Dataset excerpts
================

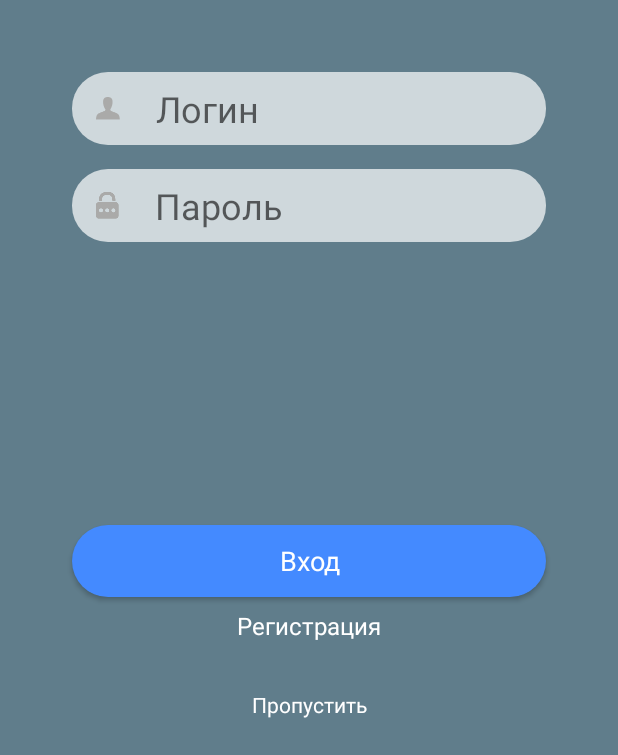
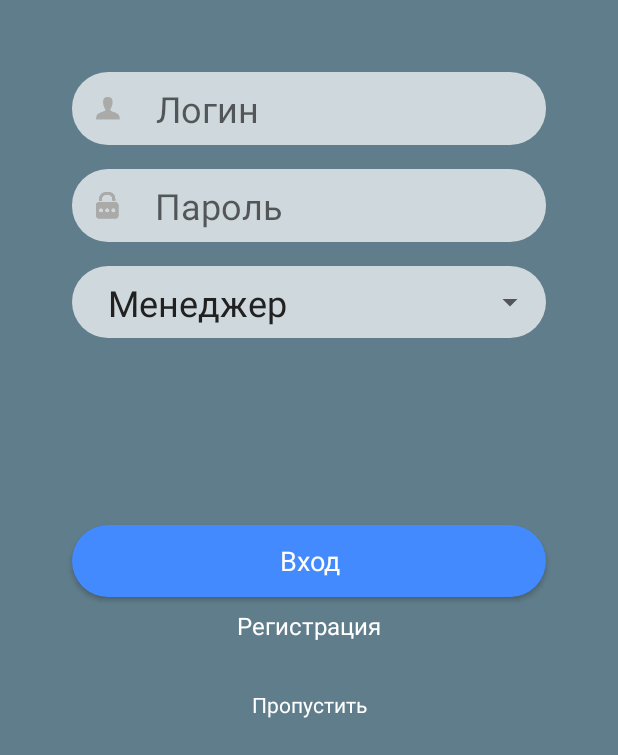
Before and after one commit to ShkiTTer/Racing-App, an Android app: the screen it shows after launch (MainActivity), on a phone screen of 412 x 824 dp, the part 481-1236 px from its top. Run offline under Robolectric (Android 15) with nearby library versions, the phone set to English and light mode, and no system bars; our stand-ins replace data binding.

Commit message:
Add users role for login

```diff
--- a/app/src/main/AndroidManifest.xml
+++ b/app/src/main/AndroidManifest.xml
@@ -10,7 +10,7 @@
         android:roundIcon="@mipmap/ic_launcher_round"
         android:supportsRtl="true"
         android:theme="@style/AppTheme.FullScreen">
-        <activity android:name=".RegistrationActivity"></activity>
+        <activity android:name=".presentation.ui.RegistrationActivity"></activity>
         <activity android:name=".presentation.ui.MainActivity">
             <intent-filter>
                 <action android:name="android.intent.action.MAIN" />
--- a/app/src/main/java/com/example/racingapp/presentation/ui/MainActivity.kt
+++ b/app/src/main/java/com/example/racingapp/presentation/ui/MainActivity.kt
@@ -1,7 +1,9 @@
 package com.example.racingapp.presentation.ui
 
+import android.content.Intent
 import androidx.appcompat.app.AppCompatActivity
 import android.os.Bundle
+import android.widget.ArrayAdapter
 import androidx.databinding.DataBindingUtil
 import com.example.racingapp.R
 import com.example.racingapp.databinding.ActivityMainBinding
@@ -20,6 +22,12 @@ class MainActivity : AppCompatActivity() {
 
         binding.apply {
             lifecycleOwner = this@MainActivity
+            spRole.adapter = ArrayAdapter<String>(this@MainActivity, R.layout.item_spinner, resources.getStringArray(R.array.roles))
+        }
+
+        binding.tvReg.setOnClickListener {
+            val intent = Intent(this, RegistrationActivity::class.java)
+            startActivity(intent)
         }
     }
 }
--- a/app/src/main/res/layout/activity_main.xml
+++ b/app/src/main/res/layout/activity_main.xml
@@ -66,6 +66,29 @@
             app:layout_constraintStart_toStartOf="parent"
             app:layout_constraintTop_toBottomOf="@+id/etLoign" />
 
+        <View
+            android:layout_width="0dp"
+            android:layout_height="0dp"
+            android:background="@drawable/round_view"
+            android:backgroundTint="@color/colorPrimaryLight"
+            app:layout_constraintBottom_toBottomOf="@+id/spRole"
+            app:layout_constraintEnd_toEndOf="@+id/spRole"
+            app:layout_constraintStart_toStartOf="@+id/spRole"
+            app:layout_constraintTop_toTopOf="@+id/spRole" />
+
+        <Spinner
+            android:id="@+id/spRole"
+            android:layout_width="0dp"
+            android:layout_height="48dp"
+            android:layout_marginStart="48dp"
+            android:layout_marginTop="16dp"
+            android:layout_marginEnd="48dp"
+            android:popupBackground="@color/colorPrimaryLight"
+            app:layout_constraintEnd_toEndOf="parent"
+            app:layout_constraintStart_toStartOf="parent"
+            app:layout_constraintTop_toBottomOf="@+id/etPassword"
+            tools:listitem="@layout/item_spinner" />
+
         <Button
             android:id="@+id/btnSignIn"
             android:layout_width="0dp"
--- /dev/null
+++ b/app/src/main/res/layout/item_spinner.xml
@@ -0,0 +1,10 @@
+<?xml version="1.0" encoding="utf-8"?>
+<TextView xmlns:android="http://schemas.android.com/apk/res/android"
+    android:layout_width="match_parent"
+    android:layout_height="wrap_content"
+    android:paddingStart="24dp"
+    android:paddingTop="8dp"
+    android:paddingEnd="16dp"
+    android:paddingBottom="8dp"
+    android:textColor="@color/colorPrimaryText"
+    android:textSize="24sp" />
--- a/app/src/main/res/values/strings.xml
+++ b/app/src/main/res/values/strings.xml
@@ -10,4 +10,10 @@
     <string name="hint_confirm_password">Подтверждение</string>
     <string name="btn_sign_up">Зарегистрироваться</string>
     <string name="btn_back">Назад</string>
+
+    <string-array name="roles">
+        <item>Менеджер</item>
+        <item>Гонщик</item>
+        <item>Организатор</item>
+    </string-array>
 </resources>
```
Also changed, not shown: app/src/main/java/com/example/racingapp/RegistrationActivity.kt (deleted, +0 -12 lines), app/src/main/java/com/example/racingapp/presentation/ui/RegistrationActivity.kt (added, +25 -0 lines), app/src/main/res/layout/activity_registration.xml (+10 -5 lines).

================

Work instruction
Excluding the pictures, restate the records above word for word.

Solution for this problem
Before and after one commit to ShkiTTer/Racing-App, an Android app: the screen it shows after launch (MainActivity), on a phone screen of 412 x 824 dp, the part 481-1236 px from its top. Run offline under Robolectric (Android 15) with nearby library versions, the phone set to English and light mode, and no system bars; our stand-ins replace data binding.

Commit message:
Add users role for login

```diff
--- a/app/src/main/AndroidManifest.xml
+++ b/app/src/main/AndroidManifest.xml
@@ -10,7 +10,7 @@
         android:roundIcon="@mipmap/ic_launcher_round"
         android:supportsRtl="true"
         android:theme="@style/AppTheme.FullScreen">
-        <activity android:name=".RegistrationActivity"></activity>
+        <activity android:name=".presentation.ui.RegistrationActivity"></activity>
         <activity android:name=".presentation.ui.MainActivity">
             <intent-filter>
                 <action android:name="android.intent.action.MAIN" />
--- a/app/src/main/java/com/example/racingapp/presentation/ui/MainActivity.kt
+++ b/app/src/main/java/com/example/racingapp/presentation/ui/MainActivity.kt
@@ -1,7 +1,9 @@
 package com.example.racingapp.presentation.ui
 
+import android.content.Intent
 import androidx.appcompat.app.AppCompatActivity
 import android.os.Bundle
+import android.widget.ArrayAdapter
 import androidx.databinding.DataBindingUtil
 import com.example.racingapp.R
 import com.example.racingapp.databinding.ActivityMainBinding
@@ -20,6 +22,12 @@ class MainActivity : AppCompatActivity() {
 
         binding.apply {
             lifecycleOwner = this@MainActivity
+            spRole.adapter = ArrayAdapter<String>(this@MainActivity, R.layout.item_spinner, resources.getStringArray(R.array.roles))
+        }
+
+        binding.tvReg.setOnClickListener {
+            val intent = Intent(this, RegistrationActivity::class.java)
+            startActivity(intent)
         }
     }
 }
--- a/app/src/main/res/layout/activity_main.xml
+++ b/app/src/main/res/layout/activity_main.xml
@@ -66,6 +66,29 @@
             app:layout_constraintStart_toStartOf="parent"
             app:layout_constraintTop_toBottomOf="@+id/etLoign" />
 
+        <View
+            android:layout_width="0dp"
+            android:layout_height="0dp"
+            android:background="@drawable/round_view"
+            android:backgroundTint="@color/colorPrimaryLight"
+            app:layout_constraintBottom_toBottomOf="@+id/spRole"
+            app:layout_constraintEnd_toEndOf="@+id/spRole"
+            app:layout_constraintStart_toStartOf="@+id/spRole"
+            app:layout_constraintTop_toTopOf="@+id/spRole" />
+
+        <Spinner
+            android:id="@+id/spRole"
+            android:layout_width="0dp"
+            android:layout_height="48dp"
+            android:layout_marginStart="48dp"
+            android:layout_marginTop="16dp"
+            android:layout_marginEnd="48dp"
+            android:popupBackground="@color/colorPrimaryLight"
+            app:layout_constraintEnd_toEndOf="parent"
+            app:layout_constraintStart_toStartOf="parent"
+            app:layout_constraintTop_toBottomOf="@+id/etPassword"
+            tools:listitem="@layout/item_spinner" />
+
         <Button
             android:id="@+id/btnSignIn"
             android:layout_width="0dp"
--- /dev/null
+++ b/app/src/main/res/layout/item_spinner.xml
@@ -0,0 +1,10 @@
+<?xml version="1.0" encoding="utf-8"?>
+<TextView xmlns:android="http://schemas.android.com/apk/res/android"
+    android:layout_width="match_parent"
+    android:layout_height="wrap_content"
+    android:paddingStart="24dp"
+    android:paddingTop="8dp"
+    android:paddingEnd="16dp"
+    android:paddingBottom="8dp"
+    android:textColor="@color/colorPrimaryText"
+    android:textSize="24sp" />
--- a/app/src/main/res/values/strings.xml
+++ b/app/src/main/res/values/strings.xml
@@ -10,4 +10,10 @@
     <string name="hint_confirm_password">Подтверждение</string>
     <string name="btn_sign_up">Зарегистрироваться</string>
     <string name="btn_back">Назад</string>
+
+    <string-array name="roles">
+        <item>Менеджер</item>
+        <item>Гонщик</item>
+        <item>Организатор</item>
+    </string-array>
 </resources>
```
Also changed, not shown: app/src/main/java/com/example/racingapp/RegistrationActivity.kt (deleted, +0 -12 lines), app/src/main/java/com/example/racingapp/presentation/ui/RegistrationActivity.kt (added, +25 -0 lines), app/src/main/res/layout/activity_registration.xml (+10 -5 lines).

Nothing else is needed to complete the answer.